Monday morning I boarded the bus with the sixth graders for a five day trip to Yosemite with the NatureBridge organization. I love being outdoors and have enjoyed bringing Nature related activities and programs into the schools to pass on my love of the natural world to children. I was looking forward to this week, although I find this age group to be less exuberant and engaged with the enchantment of the Natural world. They have to stay cool. I was prepared to meet them where they were though, and to see if I could open their eyes and hearts to the magic and exuberance of the natural world. I had no idea that I would be the one doing most of the learning that week.

As the NatureBridge guide and 10 sixth graders and I walked through meadows, through creeks, up steep trails and marveled at the waterfalls in this beautiful valley with granite walls I reflected on things I had learned over the past few months about myself. I also connected with what was unique and wonderful in each of these children as they are leaving childhood behind and are not yet adults. In coaching we often examine how our current view of our reality is formed as a child. This view is still real in our minds and comes up as our inner child. I watched as they were forming their view of what it means to be a part of the adult world and what their place is in it. There is real hope here.

As a group we really bonded on the challenge hike. It took grit from everyone to make it up this steep trail and particularly up the mist trail. The stairs are steep and slippery and it is crowded. I read the doubt in the eyes of some of the kids, thinking they couldn’t do it. I had to remind them -“You’ve got this!” as they faced a step higher than their knees. I reached out my hand for support and while they could easily have used it to pull themselves up, they used to simply for balance. It didn’t take more physical strength on my part to reach out and help them, it took stamina of a different kind. Yet they received what I offered them genuinely and with appreciation and kept going. They learned that the mental game is the real battle.

It struck me that this week brought together two of my passions -my passion of connecting to the natural world and my passion for connecting with people ad helping them connect with themselves. Nature has a way of quieting my mind chatter so I can see what I am grateful for, so I appreciate my place in the ecosystem of the world as well as appreciating my place with other people.

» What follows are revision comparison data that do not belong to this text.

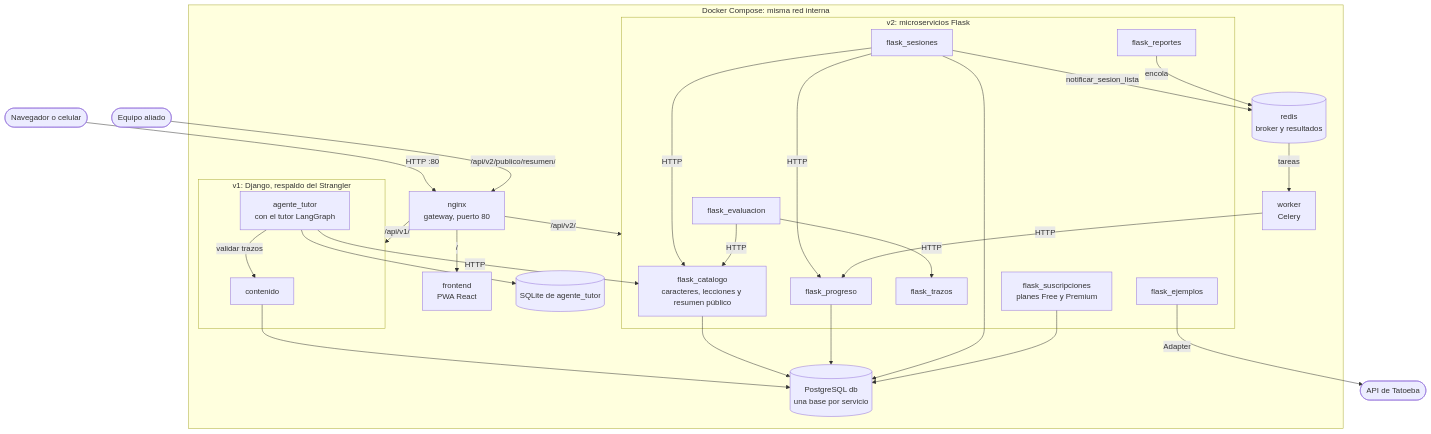
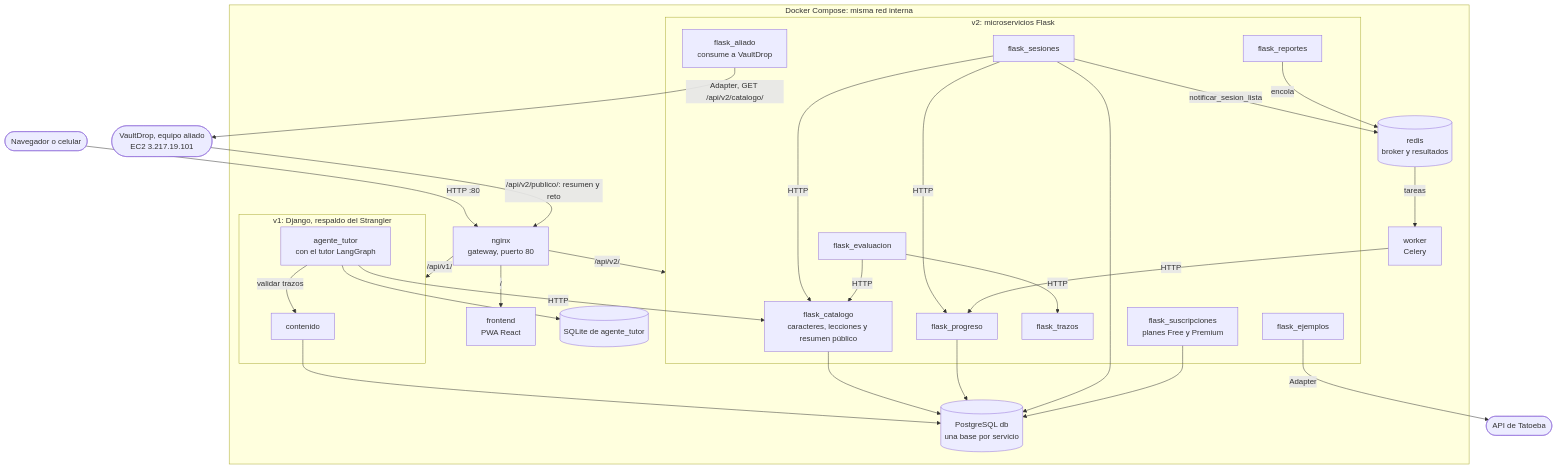
One commit to jalvarez01/HanZi-Mentor changed the third of 10 diagrams in docs/wiki/Entrega-II.md. Above: the diagram before and after it, drawn with Mermaid. The commit also changed other lines of this file, not shown here.

Commit message:
docs(wiki): servicios, i18n, requisitos y diagramas del aliado en la Entrega II

````diff
--- a/docs/wiki/Entrega-II.md
+++ b/docs/wiki/Entrega-II.md
@@ -220,57 +224,59 @@
 ```mermaid
 flowchart TB
     usuario(["Navegador o celular"])
-    aliado(["Equipo aliado"])
+    aliado(["VaultDrop, equipo aliado<br/>EC2 3.217.19.101"])
     tatoeba(["API de Tatoeba"])
 
     subgraph docker["Docker Compose: misma red interna"]
         nginx["nginx<br/>gateway, puerto 80"]
         frontend["frontend<br/>PWA React"]
 
         subgraph v1["v1: Django, respaldo del Strangler"]
             contenido["contenido"]
             tutor["agente_tutor<br/>con el tutor LangGraph"]
         end
 
         subgraph v2["v2: microservicios Flask"]
             catalogo["flask_catalogo<br/>caracteres, lecciones y resumen público"]
             sesiones["flask_sesiones"]
             progreso["flask_progreso"]
             evaluacion["flask_evaluacion"]
             trazos["flask_trazos"]
             ejemplos["flask_ejemplos"]
             reportes["flask_reportes"]
             suscripciones["flask_suscripciones<br/>planes Free y Premium"]
+            aliadosvc["flask_aliado<br/>consume a VaultDrop"]
         end
 
         redis[("redis<br/>broker y resultados")]
         worker["worker<br/>Celery"]
         db[("PostgreSQL db<br/>una base por servicio")]
         sqlite[("SQLite de agente_tutor")]
     end
 
     usuario -->|"HTTP :80"| nginx
-    aliado -->|"/api/v2/publico/resumen/"| nginx
+    aliado -->|"/api/v2/publico/: resumen y reto"| nginx
     nginx -->|"/"| frontend
     nginx -->|"/api/v1/"| v1
     nginx -->|"/api/v2/"| v2
 
     sesiones -->|"HTTP"| catalogo
     sesiones -->|"HTTP"| progreso
     sesiones -->|"notificar_sesion_lista"| redis
     evaluacion -->|"HTTP"| catalogo
     evaluacion -->|"HTTP"| trazos
     reportes -->|"encola"| redis
     redis -->|"tareas"| worker
     worker -->|"HTTP"| progreso
     ejemplos -->|"Adapter"| tatoeba
+    aliadosvc -->|"Adapter, GET /api/v2/catalogo/"| aliado
     tutor -->|"HTTP"| catalogo
     tutor -->|"validar trazos"| contenido
 
     contenido --> db
     catalogo --> db
     progreso --> db
     sesiones --> db
     suscripciones --> db
     tutor --> sqlite
 ```
````
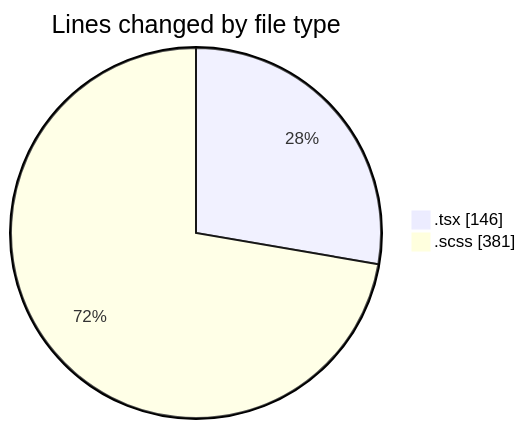
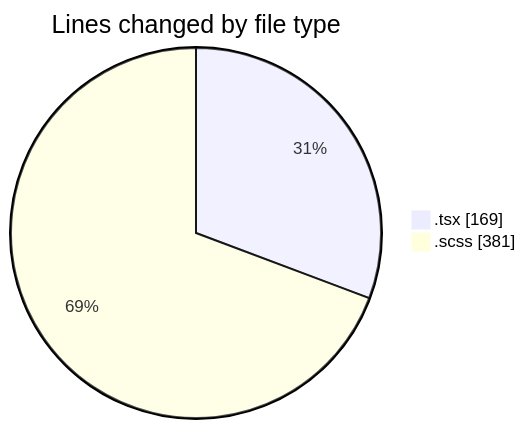
One commit to momahboobian/code-tracking changed the first of 2 diagrams in 2025-09-19/cda/README.md. Above: the diagram before and after it, drawn with Mermaid. The commit also changed other lines of this file and 1 other file, not shown here.

````diff
--- a/2025-09-19/cda/README.md
+++ b/2025-09-19/cda/README.md
@@ -21,6 +21,6 @@
 ```mermaid
 pie showData
 title Lines changed by file type
-".tsx" : 146
+".tsx" : 169
 ".scss" : 381
 ```
````
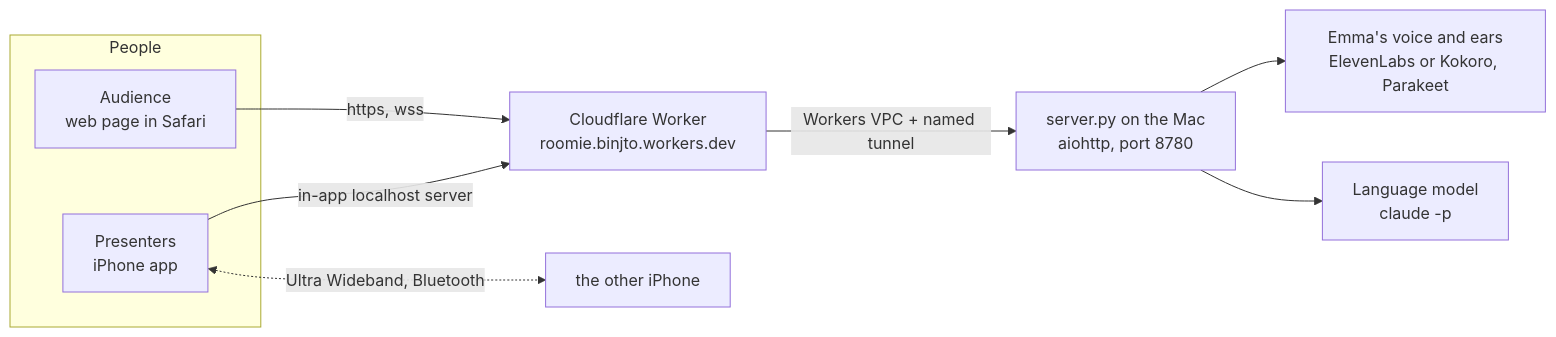
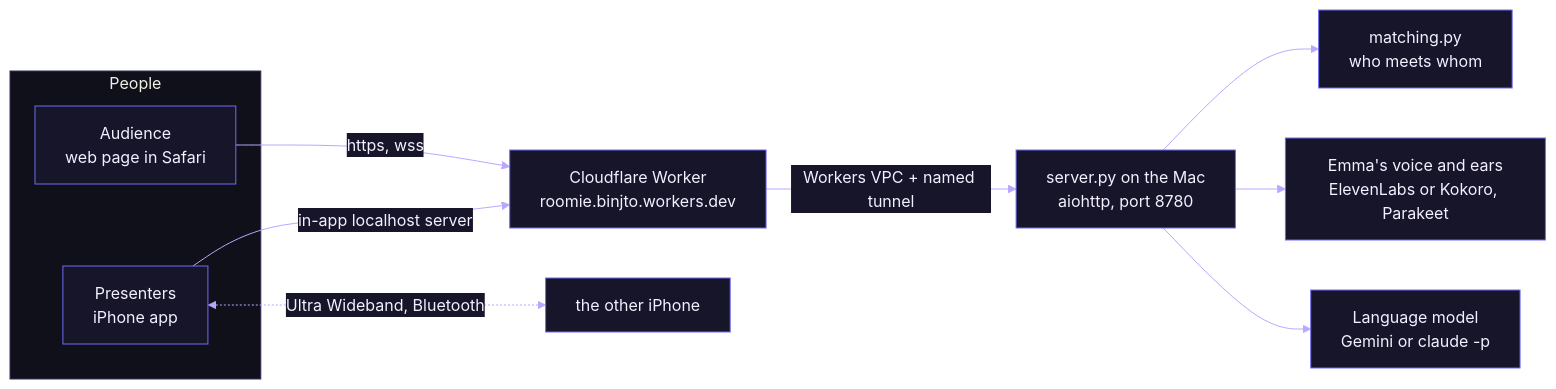
The diagram in README.md (xgre1/pairshake), drawn with Mermaid before and after one commit. The commit also changed other lines of this file and 4 other files, not shown here.

Commit message:
README: pairup, with Emma's hands, an animated flow, one real introduction and the five ways to pair

````diff
--- a/README.md
+++ b/README.md
@@ -9,13 +65,15 @@
 ```mermaid
+%%{init: {"theme": "base", "themeVariables": {"primaryColor": "#16152A", "primaryTextColor": "#F4F0FF", "primaryBorderColor": "#6E6BF2", "lineColor": "#B9A7FF", "secondaryColor": "#16152A", "tertiaryColor": "#10101A", "clusterBkg": "#10101A", "clusterBorder": "#34305A", "edgeLabelBackground": "#16152A"}}}%%
 flowchart LR
   subgraph People
     W["Audience<br/>web page in Safari"]
     A["Presenters<br/>iPhone app"]
   end
   W -- "https, wss" --> CF["Cloudflare Worker<br/>roomie.binjto.workers.dev"]
   A -- "in-app localhost server" --> CF
   CF -- "Workers VPC + named tunnel" --> S["server.py on the Mac<br/>aiohttp, port 8780"]
+  S --> M["matching.py<br/>who meets whom"]
   S --> V["Emma's voice and ears<br/>ElevenLabs or Kokoro, Parakeet"]
-  S --> L["Language model<br/>claude -p"]
+  S --> L["Language model<br/>Gemini or claude -p"]
   A <-. "Ultra Wideband, Bluetooth" .-> A2["the other iPhone"]
 ```
````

I guess the lesson is not to give up on an idea too soon. It may still be relevant at some time. My other lesson is that if the significance of it is not readily apparent, don’t waste too much time pondering it. It will resurface when you need it so, as will all things, it is best to hold the idea lightly and without attachment. My question for you is -when do you feel most grounded and in touch with the world around you. When do you feel most connected to the important people in your life? What do you need to do to cultivate more of this in your life?